  4. What’s ironic about all these defenses (or denials) of Scripture is that Scripture does not define itself as inerrant or infallible. It defines itself as God-breathed, or God-inspired. So, yes, it can absolutely be trusted on this basis. We don’t need to prop it up with human defenses.

    The only question is, is our interpretation inspired? Can it be trusted? The Word of God is a Person–He’s the living Word that breathes life in the texts, able to penetrate even the deepest motives of our hearts and transform our souls. This is why, as theologian, Walter Wink, said, historical criticism is bankrupt. It critiques what it fails to understand.

    Our interpretation of the text is where we need to show grace for one another when we see the same thing differently. It’s not about being right or wrong, it’s about being like Christ.

    Liked by 1 person

    1. @Mel

      Agreed! Our interpretation can be quite faulty. It is actually kind of silly when people complain Bible because we have trouble understanding it. The Bible says we need to be redeemed. Creatures who need redemption need redemption because they lack understanding, wisdom and various other virtues.

      Liked by 1 person

  5. Nicholas

    This post strikes at a significant part of my Christian journey in recent years, which readers at AATW could chart following my exposure to Dr Heiser’s work and my own exploration.
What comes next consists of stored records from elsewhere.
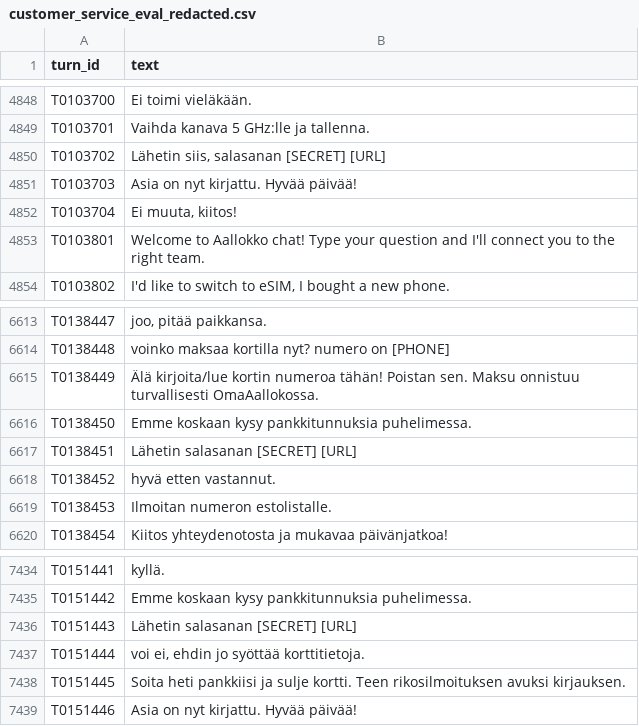
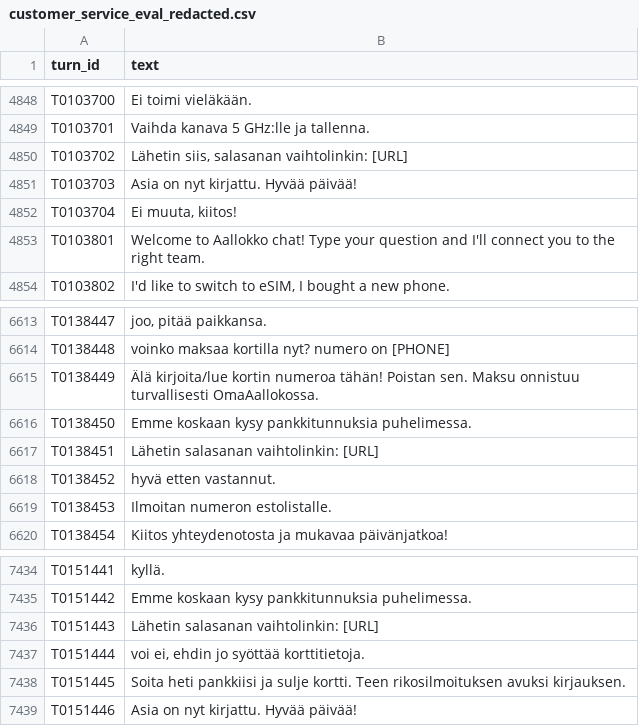
Before and after one commit to amanpdyadav/trusted-data-sharing, a CSV file: pets_submission/customer_service_eval_redacted.csv, drawn as a sheet; only a part is shown, gaps mark what is left out; the diff covers the shown part only.

Commit message:
Re-record text scores after the colon fix (precision only)

```diff
--- a/pets_submission/customer_service_eval_redacted.csv
+++ b/pets_submission/customer_service_eval_redacted.csv
@@ -5904,3 +5904,3 @@ T0103700,Ei toimi vieläkään.
 T0103701,Vaihda kanava 5 GHz:lle ja tallenna.
-T0103702,"Lähetin siis, salasanan [SECRET] [URL]"
+T0103702,"Lähetin siis, salasanan vaihtolinkin: [URL]"
 T0103703,Asia on nyt kirjattu. Hyvää päivää!
@@ -8016,3 +8016,3 @@ T0138449,Älä kirjoita/lue kortin numeroa tähän! Poistan sen. Maksu onnistuu
 T0138450,Emme koskaan kysy pankkitunnuksia puhelimessa.
-T0138451,Lähetin salasanan [SECRET] [URL]
+T0138451,Lähetin salasanan vaihtolinkin: [URL]
 T0138452,hyvä etten vastannut.
@@ -9032,3 +9032,3 @@ T0151441,kyllä.
 T0151442,Emme koskaan kysy pankkitunnuksia puhelimessa.
-T0151443,Lähetin salasanan [SECRET] [URL]
+T0151443,Lähetin salasanan vaihtolinkin: [URL]
 T0151444,"voi ei, ehdin jo syöttää korttitietoja."
```
Also changed, not shown: 5 edited cells elsewhere in this file, results/text_redaction.csv.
The short summary is I went to the more nuanced view and came to accept viewpoints I had previously decried from my former perch. I have often found in my Christian journey that key points of growth involve accepting teachings I don’t like.

    Liked by 1 person

    1. @Nicholas

      As I observed to Mel (above), creatures who need redemption need redemption because they lack understanding, wisdom and various other virtues. Redemption requires us to learn to prefer what our Lord wants for us. Easier said than done.

      Liked by 1 person

  6. Jock McSporran

    Citizen Tom – I’ve only once come across `inerrancy’ and this Chicago Summit (which presumably convened at the Hawthorne Inn, with Al Capone present and with Fats Waller playing the piano) and it looked like bad news. I read the first few articles and then put it in the bin, because it looked like a bunch of intellectuals trying to push a `flat earth society’ agenda with their understanding of the beginning of the book of Genesis.

    Sure, there are certain things that are clearly fixed here – there clearly existed a real person Adam, otherwise Romans 5 doesn’t make an awful lot of sense – but these `inerrancy’ people seemed to be bringing in a degree of swivel-eyed weirdness that would make anybody run a mile.

    Consider one of your quotes about inerrancy, that `the Christian faith stands on three legs’. Really? As I understand it, the Christian faith has exactly one leg; Jesus Christ. In the crucifixion, we see that our sins have been dealt with and in the resurrection we see that our sins have been dealt with.

    I do have serious problems with much of Scripture. For example, Ezra and Nehemiah seem to be a pair of deeply unpleasant racists; in Ezra 10, he is duffing up stable marriages because the women are foreign. There is much in Scripture where we would hope that `Christians’ would not take what is written as an explicit blue print for Christian living.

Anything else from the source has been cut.